Although Tell The Truth doesn’t really coincide with my personal taste, the talent of Lee Roy Parnell, the supporting musicians and the songwriters is not in question. Parnell is in good voice and the songs are all well produced and well performed, if you like this sort of thing. It’s worth seeking out if you’re looking for a change of pace record, but fans like me who would just prefer to keep it country will probably want to pass on this one.
May 16, 2011
Posted by on
Readers of The 9513 will be familiar with Paul W. Dennis’ excellent Country Heritage (aka Forgotten Artists) series. We are pleased to announce that Paul has agreed to continue the column for My Kind of Country:
A few years ago, the venerable Ralph Stanley issued an album titled A Short Life of Trouble: Songs of Grayson and Whitter. Neither Grayson nor Whitter, a musical partnership of the late 1920s, lived to be fifty years old. Beyond that I don’t know much about the duo, but the title certainly would apply to the life of Gary Stewart.
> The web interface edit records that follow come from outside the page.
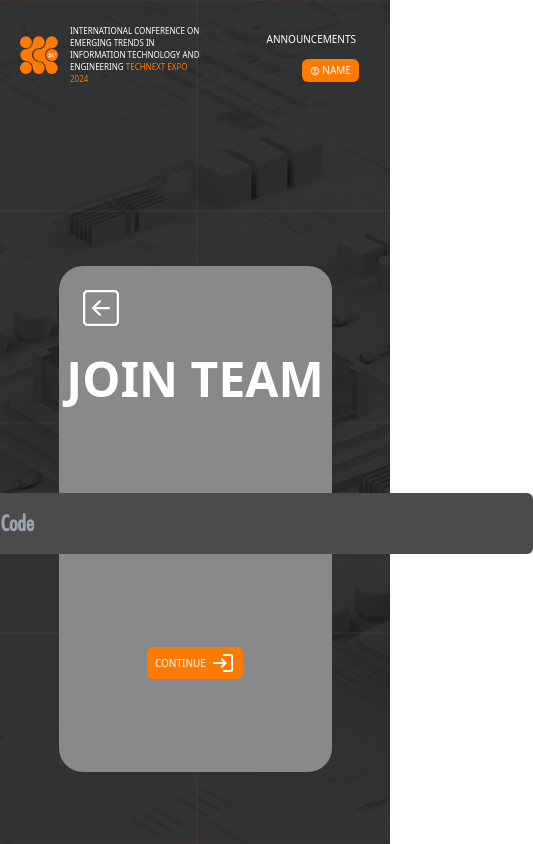
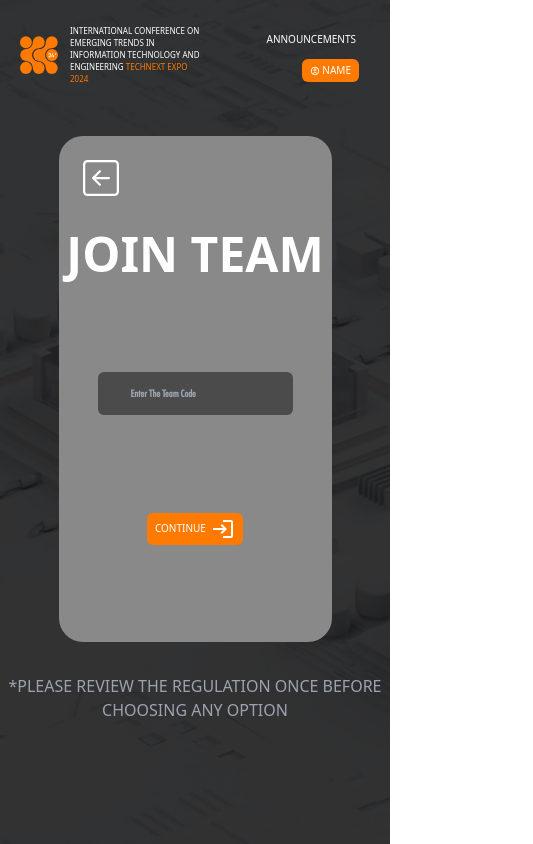
Before and after one commit to pranav-deshmukh/technext-portal, a Next.js app: page /joinTeam in a window 390 px wide. Shown: the top 844 px of the page, 533 px wide, since content can reach past the window. Built offline with nearby package versions, Linux system fonts and the light colour scheme; some icons are missing.

Commit message:
made dashboard responsive, created teamInfo page

```diff
--- a/src/components/Main.module.css
+++ /dev/null
@@ -1,15 +0,0 @@
-.background {
-  min-height: 100vh;
-  background-position:
-    center,
-    center,
-    center top;
-  background-size: cover, cover;
-  background-repeat: no-repeat, repeat;
-  background-attachment: scroll, fixed;
-  background-image: linear-gradient(
-      rgba(255, 255, 255, 0.00001),
-      rgba(255, 255, 255, 0.00001)
-    ),
-    url(../assets/grid-bg.png), url(../assets/main-bg.png);
-}
--- a/src/components/Main.tsx
+++ b/src/pages/dashboard.tsx
@@ -2,12 +2,12 @@ import Image from "next/image";
 import logo from "../assets/logo-icon.svg";
 import {MdOutlineAccountCircle} from "react-icons/md"
 import {PiBellSimpleBold} from "react-icons/pi"
-import CSS from "./Main.module.css";
 
-const Main = () => {
+
+const Dashboard = () => {
   return (
     <>
-      <div className={`${CSS.background} text-white`}>
+      <div className={`teamInfo text-white`}>
         <div className="flex justify-between items-center w-full pt-6">
           <div className="flex justify-between items-center felx mx-4 ml-5 sm:ml-20 sm:w-[450px] w-[300px]">
             <Image
@@ -38,18 +38,18 @@ const Main = () => {
           </span>
           </div>
         </div>
-        <div className="flex flex-col justify-center sm:items-center  items-start md:py-[100px] py-[180px]">
-            <h1 className="text-7xl font-semibold">Welcome Tanvi</h1>
-            <h1 className="text-xl font-normal">To procede with Technext Expo 2024, pick one.</h1>
+        <div className="flex flex-col justify-center sm:items-center md:py-[100px] py-[100px] text-center">
+            <h1 className="text-7xl font-semibold ">Welcome Tanvi</h1>
+            <h1 className="text-xl font-normal ">To procede with Technext Expo 2024, pick one.</h1>
         </div>
 
-        <div className="uppercase flex justify-center sm:items-center  items-start md:py-[10px] py-[180px]">
-            <div className="h-[25vh] w-[30%] bg-white text-[#FF7A00] flex items-center justify-center rounded-3xl"><h1 className="text-5xl font-bold">Create Team</h1></div>
+        <div className="uppercase flex justify-center sm:items-center  md:py-[10px] py-[10px]">
+            <div className="md:h-[25vh] sm:h-[20vh] w-[30%] bg-white text-[#FF7A00] flex items-center justify-center rounded-3xl"><h1 className="md:text-5xl text-3xl text-center font-bold">Create Team</h1></div>
             <div className="h-[18vh] w-[2.3px] rounded-3xl mx-10 bg-white"></div>
-            <div className="h-[25vh] w-[30%] bg-white text-[#FF7A00] flex items-center justify-center rounded-3xl"><h1 className="text-5xl font-bold">Join Team</h1></div>
+            <div className="md:h-[25vh] w-[30%] sm:h-[20vh] bg-white text-[#FF7A00] flex items-center justify-center rounded-3xl"><h1 className="md:text-5xl text-3xl font-bold text-center ">Join Team</h1></div>
         </div>
-        <p className="uppercase flex justify-center sm:items-center text-gray-400 items-start md:py-[50px] py-[180px]">*Please review the regulation once before choosing any option</p>
-        {/* <div className="flex justify-center xl:hidden mb-4">
+        <p className="uppercase flex justify-center sm:items-center text-center text-gray-400 md:py-[50px] py-[18px]">*Please review the regulation once before choosing any option</p>
+        {/* <div className="flex justify-center xl:hidden m b-4">
           <span
             className="flex items-center uppercase px-4 py-1.5 sm:py-2 sm:text-lg text-[10px] bg-[#FF7A00] sm:rounded-lg rounded-md hover:bg-[#ff9837] hover:text-white hover:font-[400] active:bg-[#FF7A00]"
           >
@@ -60,4 +60,4 @@ const Main = () => {
     </>
   );
 };
-export default Main;
+export default Dashboard;
--- a/src/pages/index.tsx
+++ b/src/pages/index.tsx
@@ -1,4 +1,4 @@
-import Main from "@/components/Main";
+
 import JoinTeam from "@/pages/joinTeam";
 import Head from "next/head";
 import Link from "next/link";
@@ -7,7 +7,7 @@ export default function Home() {
   return (
     <>
       <main>
-        <Main/>
+
 
       </main>
     </>
--- a/src/pages/joinTeam.module.css
+++ /dev/null
@@ -1,15 +0,0 @@
-.background {
-  min-height: 100vh;
-  background-position:
-    center,
-    center,
-    center top;
-  background-size: cover, cover;
-  background-repeat: no-repeat, repeat;
-  background-attachment: scroll, fixed;
-  background-image: linear-gradient(
-      rgba(255, 255, 255, 0.00001),
-      rgba(255, 255, 255, 0.00001)
-    ),
-    url(../assets/grid-bg.png), url(../assets/main-bg.png);
-}
--- a/src/pages/joinTeam.tsx
+++ b/src/pages/joinTeam.tsx
@@ -2,13 +2,13 @@ import Image from "next/image";
 import logo from "../assets/logo-icon.svg";
 import {MdOutlineAccountCircle, MdLogin} from "react-icons/md"
 import {PiBellSimpleBold} from "react-icons/pi"
-import CSS from "./joinTeam.module.css";
 import {BsArrowLeftSquare} from "react-icons/bs"
+
 
 const Main = () => {
   return (
     <>
-      <div className={`${CSS.background} text-white`}>
+      <div className={`teamInfo text-white`}>
         <div className="flex justify-between items-center w-full pt-6">
           <div className="flex justify-between items-center felx mx-4 ml-5 sm:ml-20 sm:w-[450px] w-[300px]">
             <Image
@@ -41,14 +41,14 @@ const Main = () => {
         </div>
 
 
-        <div className="uppercase flex justify-center sm:items-center  items-start md:py-[70px] py-[180px]">
+        <div className="uppercase flex justify-center sm:items-center  items-start md:py-[70px] pt-[50px]">
             <div className="h-[60vh] w-[70%] bg-[#898989] text-white flex flex-col items-center justify-evenly rounded-3xl relative">
               <BsArrowLeftSquare className="text-4xl absolute top-6 left-6"/>
               <h1 className="text-5xl font-bold">Join Team</h1>
               <form action="">
                 <div className="">
                   <input
-                    className="w-[80vh] py-[14px] px-[33px] text-[#D9D9D999] bg-[#4b4b4b] rounded-md text-[22px] font-semibold"
+                    className="w-[50vw] py-[14px] px-[33px] text-[#D9D9D999] bg-[#4b4b4b] rounded-md md:text-[22px] text-[10px] font-semibold"
                     id="email"
                     type="text"
                     placeholder="Enter The Team Code"
@@ -64,7 +64,7 @@ const Main = () => {
             </div>
 
         </div>
-        <p className="uppercase flex justify-center sm:items-center text-gray-400 items-start md:py-[0px] py-[180px]">*Please review the regulation once before choosing any option</p>
+        <p className="uppercase flex justify-center sm:items-center text-gray-400 text-center items-start md:py-[0px] pt-8  " >*Please review the regulation once before choosing any option</p>
 
       </div>
     </>
--- /dev/null
+++ b/src/pages/teamInfo.tsx
@@ -0,0 +1,101 @@
+import Image from "next/image";
+import logo from "../assets/logo-icon.svg";
+import {MdOutlineAccountCircle, MdLogin} from "react-icons/md"
+import {RiLogoutBoxLine} from "react-icons/ri"
+import {PiBellSimpleBold} from "react-icons/pi"
+
+import {BsArrowLeftSquare} from "react-icons/bs"
+
+
+const Main = () => {
+  return (
+    <>
+      <div className="teamInfo text-white">
+        <div className="flex justify-between items-center w-full pt-6">
+          <div className="flex justify-between items-center felx mx-4 ml-5 sm:ml-20 sm:w-[450px] w-[300px]">
+            <Image
+              className="felx sm:w-[52px] w-[38px]"
+              src={logo}
+              alt="logo"
+            />
+            <span className="felx uppercase sm:text-sm text-[8px] mx-3 sm:mx-5">
+              International Conference on Emerging Trends in Information
+              Technology and Engineering{" "}
+              <span className="text-[#FF7A00]">TECHNEXT EXPO 2024</span>
+            </span>
+          </div>
+          <div className="text-center flex flex-wrap justify-end items-center mr-4">
+            <div className="flex mx-[10px]">
+              <div
+
+                className="uppercase p-2 sm:text-xl text-[10px] hover:text-gray-300 active:text-white flex items-center "
+              >
+                <PiBellSimpleBold/>&nbsp;Announcements
+              </div>
+
+            </div>
+            <span
+            className="uppercase mx-[15px] my-1 sm:mx-[30px] px-2 sm:px-5 py-1 sm:py-2 sm:text-xl text-[10px] bg-[#FF7A00] sm:rounded-lg rounded-md hover:bg-[#ff9837] hover:text-white hover:font-[400] active:bg-[#FF7A00] flex items-center "
+          >
+             <MdOutlineAccountCircle/>&nbsp;Name
+          </span>
+          </div>
+        </div>
+
+
+        <div className="uppercase flex justify-start sm:items-center  items-start md:py-[40px] ">
+            <div className="h-[72vh] w-[50%]  text-white flex flex-col items-center justify-evenly rounded-3xl relative">
+              <h1 className="text-5xl  font-bold -ml-10">Team Name</h1>
+
+              <form action="">
+                <div className="ml-[5vw]">
+                  <input
+                    className="w-[36vw] py-[15px] px-[33px] text-[#D9D9D999] bg-[#4b4b4b] rounded-md text-[22px] font-semibold"
+                    id="email"
+                    type="text"
+                    placeholder="Enter The Team Code"
+                />
+                  <input
+                    className="w-[36vw] py-[15px] px-[33px] text-[#D9D9D999] bg-[#4b4b4b] rounded-md text-[22px] font-semibold mt-3"
+                    id="email"
+                    type="text"
+                    placeholder="Enter The Team Code"
+                />
+                  <input
+                    className="w-[36vw] py-[15px] px-[33px] text-[#D9D9D999] bg-[#4b4b4b] rounded-md text-[22px] font-semibold mt-3"
+                    id="email"
+                    type="text"
+                    placeholder="Enter The Team Code"
+                />
+                  <input
+                    className="w-[36vw] py-[15px] px-[33px] text-[#D9D9D999] bg-[#4b4b4b] rounded-md text-[22px] font-semibold mt-3"
+                    id="email"
+                    type="text"
+                    placeholder="Enter The Team Code"
+                />
+
+            </div>
+              </form>
+              <div className="flex">
+                <div className="w-[22vw] py-[10px] px-[30px] bg-[#1e1f20] -ml-14 text-[18px] font-bold flex items-center">
+                    <div className="text-[12px]">Your Team Code</div>
+                    <div className="w-36 py-[10px] bg-black  text-[20px] ml-10 flex  justify-center rounded-md">#123456</div>
+
+                </div>
+                <span
+            className="uppercase my-1 sm:mx-[20px] px-2 sm:px-5 py-1 sm:py-2 sm:text-xl text-[6px]  sm:rounded-lg rounded-md  hover:text-white hover:font-[400]  flex items-center "
+          >
+            Leave Team &nbsp;<RiLogoutBoxLine className="text-2xl text-[#FF7A00] "/>
+          </span>
+              </div>
+            </div>
+             <div className="h-[40vh] w-[2.3px] rounded-3xl mt-[82px] bg-white"></div>
+
+        </div>
+        <p className="uppercase flex justify-center sm:items-center text-gray-400 items-start md:py-[0px] pt-8  " >*Please review the regulation once before choosing any option</p>
+
+      </div>
+    </>
+  );
+};
+export default Main;
--- a/src/styles/globals.css
+++ b/src/styles/globals.css
@@ -4,6 +4,13 @@
 
 .register {
   background-image: url(./../../public/regbackground.png);
+  background-repeat: no-repeat;
+  background-size: cover;
+  background-position: center;
+  min-height: 100vh;
+}
+.teamInfo {
+  background-image: url(../assets/main-bg.png);
   background-repeat: no-repeat;
   background-size: cover;
   background-position: center;
```
Also changed, not shown: 1 other file (tests, documents, lock files or other folders).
Gary Stewart was a hard rocking, hard drinking artist who arrived at the wrong time and in the wrong place. Often described as “too country for rock radio and too rock for country radio”, Gary simply arrived on the market at the wrong time for his rocking brand of hard-core honky-tonk music to achieve general acceptance, for his music was neither outlaw nor countrypolitan, the two dominant strains of country music during the 1970s.
Gary Stewart was born in Kentucky, the son of a coal miner who suffered a disabling injury when Gary was a teenager. As a result Gary’s family relocated to Fort Pierce, Florida, where Gary learned to play guitar and piano and started writing songs. Playing the clubs at night, while working a full-time job in an airplane factory, Gary had the good fortune to meet Mel Tillis. Mel encouraged Gary to travel to Nashville to pitch his songs. While early recording efforts for minor labels failed to interest radio, Gary achieved some success pitching songs to other artists. Among the early efforts were “Poor Red Georgia Dirt”, a 1965 hit for Stonewall Jackson and “Sweet Thang and Cisco” a top ten record for Nat Stuckey in 1969 . Other artists also recorded his songs, most notably Billy Walker (“She Goes Walking Through My Mind,” “Traces of a Woman,” “It’s Time to Love Her”) and Cal Smith (“You Can’t Housebreak a Tomcat”, “It Takes Me All Night Long”).
In 1968 Gary was signed by Kapp Records where he recorded several unsuccessful singles. Disheartened, Gary headed back to Fort Pierce, again playing the skull orchards and juke joints.
Read more of this post